It was in March when I first heard about Soldiers Angels, a group of volunteers who (among other things) can ask to adopt a soldier. You get the briefest of bits of information--the soldier's name and address and if they have offered any personal information, that too. Amanda #1 did not attach a message, so all I had was her address, from where I was able to figure out where in the Middle East she was stationed, but that was that.
Soldiers Angels has a form you can print to send to your soldier to help you decide what to include in care packages, because you also agree to send a package a month, along with a letter a week.
Innocently I sent off the form and my first few letters and figured that any day now I would hear from her.
I never did seek out the forum to see what other "angels" were talking about. I just continued to write my letters and wait for my first letter from Amanda.
As I said, you pledge to send one care package a month, and Soldiers Angels have some pre-packaged things you can order to be sent, and I did that, twice. I still waited for that first letter.

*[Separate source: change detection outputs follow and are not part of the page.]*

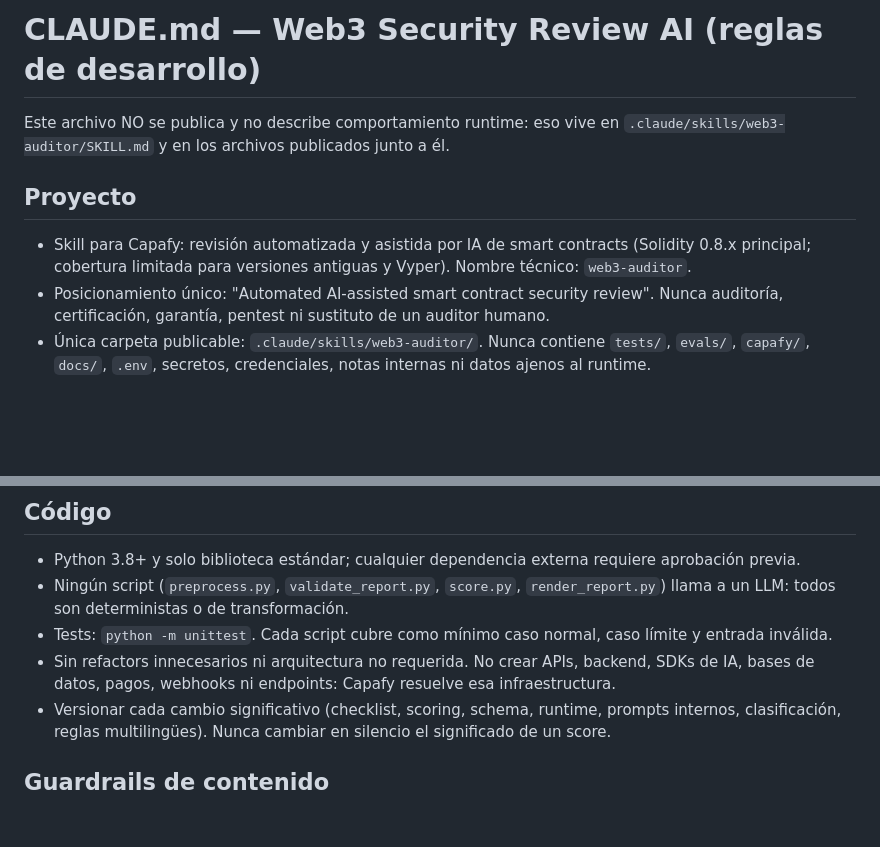
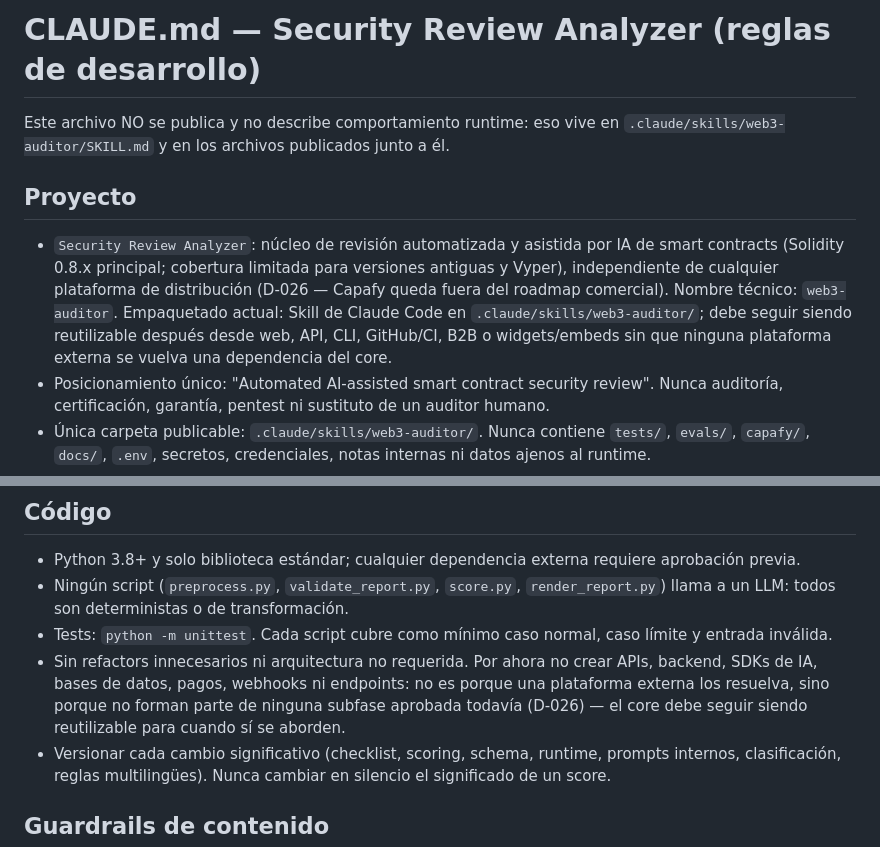
Before and after one commit to diegoarmadaseo-dev/web3-security-review-ai, a Markdown page: CLAUDE.md, 2 parts joined by grey strips. Rendered like a GitHub page; blank space fills up the shorter version.

```diff
--- a/CLAUDE.md
+++ b/CLAUDE.md
@@ -1,11 +1,15 @@
-# CLAUDE.md — Web3 Security Review AI (reglas de desarrollo)
+# CLAUDE.md — Security Review Analyzer (reglas de desarrollo)
 
 Este archivo NO se publica y no describe comportamiento runtime: eso vive en
 `.claude/skills/web3-auditor/SKILL.md` y en los archivos publicados junto a él.
 
 ## Proyecto
-- Skill para Capafy: revisión automatizada y asistida por IA de smart contracts (Solidity 0.8.x
-  principal; cobertura limitada para versiones antiguas y Vyper). Nombre técnico: `web3-auditor`.
+- `Security Review Analyzer`: núcleo de revisión automatizada y asistida por IA de smart contracts
+  (Solidity 0.8.x principal; cobertura limitada para versiones antiguas y Vyper), independiente de
+  cualquier plataforma de distribución (D-026 — Capafy queda fuera del roadmap comercial). Nombre
+  técnico: `web3-auditor`. Empaquetado actual: Skill de Claude Code en `.claude/skills/web3-auditor/`;
+  debe seguir siendo reutilizable después desde web, API, CLI, GitHub/CI, B2B o widgets/embeds sin que
+  ninguna plataforma externa se vuelva una dependencia del core.
 - Posicionamiento único: "Automated AI-assisted smart contract security review". Nunca auditoría,
   certificación, garantía, pentest ni sustituto de un auditor humano.
 - Única carpeta publicable: `.claude/skills/web3-auditor/`. Nunca contiene `tests/`, `evals/`,
@@ -33,8 +37,10 @@ Este archivo NO se publica y no describe comportamiento runtime: eso vive en
 - Ningún script (`preprocess.py`, `validate_report.py`, `score.py`, `render_report.py`) llama a un LLM:
   todos son deterministas o de transformación.
 - Tests: `python -m unittest`. Cada script cubre como mínimo caso normal, caso límite y entrada inválida.
-- Sin refactors innecesarios ni arquitectura no requerida. No crear APIs, backend, SDKs de IA,
-  bases de datos, pagos, webhooks ni endpoints: Capafy resuelve esa infraestructura.
+- Sin refactors innecesarios ni arquitectura no requerida. Por ahora no crear APIs, backend, SDKs de
+  IA, bases de datos, pagos, webhooks ni endpoints: no es porque una plataforma externa los resuelva,
+  sino porque no forman parte de ninguna subfase aprobada todavía (D-026) — el core debe seguir siendo
+  reutilizable para cuando sí se aborden.
 - Versionar cada cambio significativo (checklist, scoring, schema, runtime, prompts internos,
   clasificación, reglas multilingües). Nunca cambiar en silencio el significado de un score.
 
```
Also changed, not shown: docs/decisiones.md (+9 -8 lines).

Somewhere in there, I asked for another soldier and was assigned another Amanda. I had high hopes that maybe this one would write, because her paper work had even less information than Amanda #1.
Now I was sending two letters a week and two packages a month. I finally write to my Soldiers Angel mentor and essentially got back a "Hey, it's not about you--it's about the soldiers." Turns out that it's not at all uncommon to never hear from your soldier. Essentially--how silly I was to expect that someone would answer.
I decided to check out the forums and see what others were saying. I didn't find anything about whether to expect mail or not, but I did find a suggestion that you might be able to find out about your soldier's unit by doing a google search on the address. So I did. And low and behold, not only did I find out where her unit is, but I discovered they have a Facebook page! Not only that,but there are tons of photos on the page. I found out where they are from, how many in the unit and a bit about the kinds of jobs they are doing (working with natives to help rebuild schools, for one thing).
I looked at each and every picture. Most were not identified at all, but I was able to view their camp, the room where there are lots of treadmills, the latrine, and the schedule of movies for July 1. There were two pictures of women with the same last name as my soldier. One of the pictures was identified as a different first name, but the other one was simply "SPC So-and-So." Hmmm...could this be my Amanda? I left a note on one of those, asking if this was Amanda (to date no response on that question).
Then this afternoon there was a huge amount of mail for me.
It was exciting enough to get a letter from one of my Compassion kids and letters from some of my penpals, as well as five different postcards. But that envelope that I've put the red flash on is....a letter from Amanda 1!
Quite a nice letter, too. I now know how old she is (young enough to be my granddaughter), where she's from, how many are in her family, that she has a pit bull at home, what books she likes to read, and that she works in IT and says that if I send her my e-mail address, she will send me photos.
Yes, it's not about me--it's about the soldiers, but even I am surprised at how this one letter changes everything. She's now flesh and blood to me. I have someone to care about, to worry about. I found a set of books by her favorite author and ordered it to send to her in the package I'm making right now (gotta love that flat rate mail!)
I really don't need to hear from her any more. After all, she's in a war zone and might be a little too busy to write to a stranger on the other side of the world, but I know enough about her to know what to write about and what to send to her. It changes everything for me.Of course, I have already written a response. :)